Start of DATA TO USE

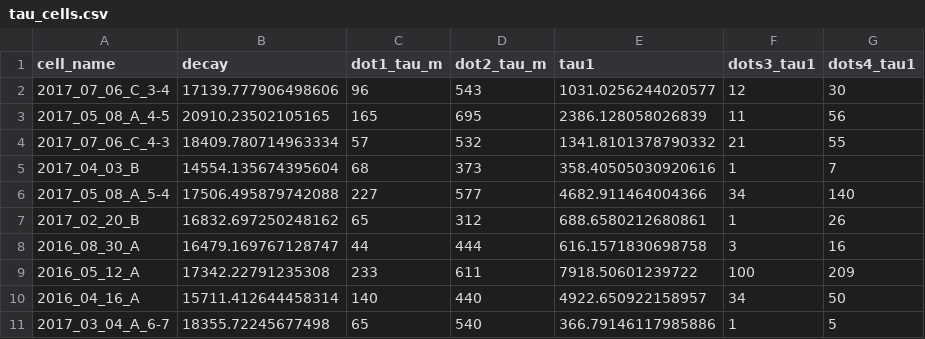
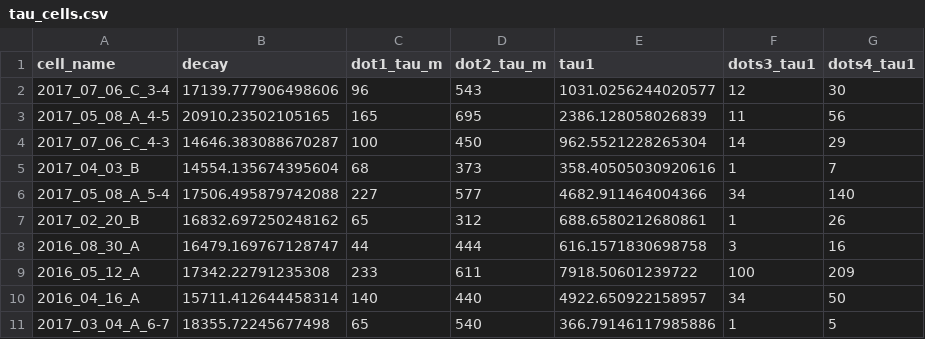
Before and after one commit to moriafrid/analysis_groger_cells, a CSV file: cells_initial_information/tau_cells.csv, drawn as a sheet.

Commit message:
correct the cell 2017_07_06_C_4-3 by filter in time

```diff
--- a/cells_initial_information/tau_cells.csv
+++ b/cells_initial_information/tau_cells.csv
@@ -3,3 +3,3 @@ cell_name,decay,dot1_tau_m,dot2_tau_m,tau1,dots3_tau1,dots4_tau1
 2017_05_08_A_4-5,20910.23502105165,165,695,2386.128058026839,11,56
-2017_07_06_C_4-3,18409.780714963334,57,532,1341.8101378790332,21,55
+2017_07_06_C_4-3,14646.383088670287,100,450,962.5521228265304,14,29
 2017_04_03_B,14554.135674395604,68,373,358.40505030920616,1,7
```
Also changed, not shown: 5 other files.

End of DATA TO USE

TRY IT -
Give an exact copy of the data, and omit any pictures it holds.

EXERCISE RESPONSE -
Before and after one commit to moriafrid/analysis_groger_cells, a CSV file: cells_initial_information/tau_cells.csv, drawn as a sheet.

Commit message:
correct the cell 2017_07_06_C_4-3 by filter in time

```diff
--- a/cells_initial_information/tau_cells.csv
+++ b/cells_initial_information/tau_cells.csv
@@ -3,3 +3,3 @@ cell_name,decay,dot1_tau_m,dot2_tau_m,tau1,dots3_tau1,dots4_tau1
 2017_05_08_A_4-5,20910.23502105165,165,695,2386.128058026839,11,56
-2017_07_06_C_4-3,18409.780714963334,57,532,1341.8101378790332,21,55
+2017_07_06_C_4-3,14646.383088670287,100,450,962.5521228265304,14,29
 2017_04_03_B,14554.135674395604,68,373,358.40505030920616,1,7
```
Also changed, not shown: 5 other files.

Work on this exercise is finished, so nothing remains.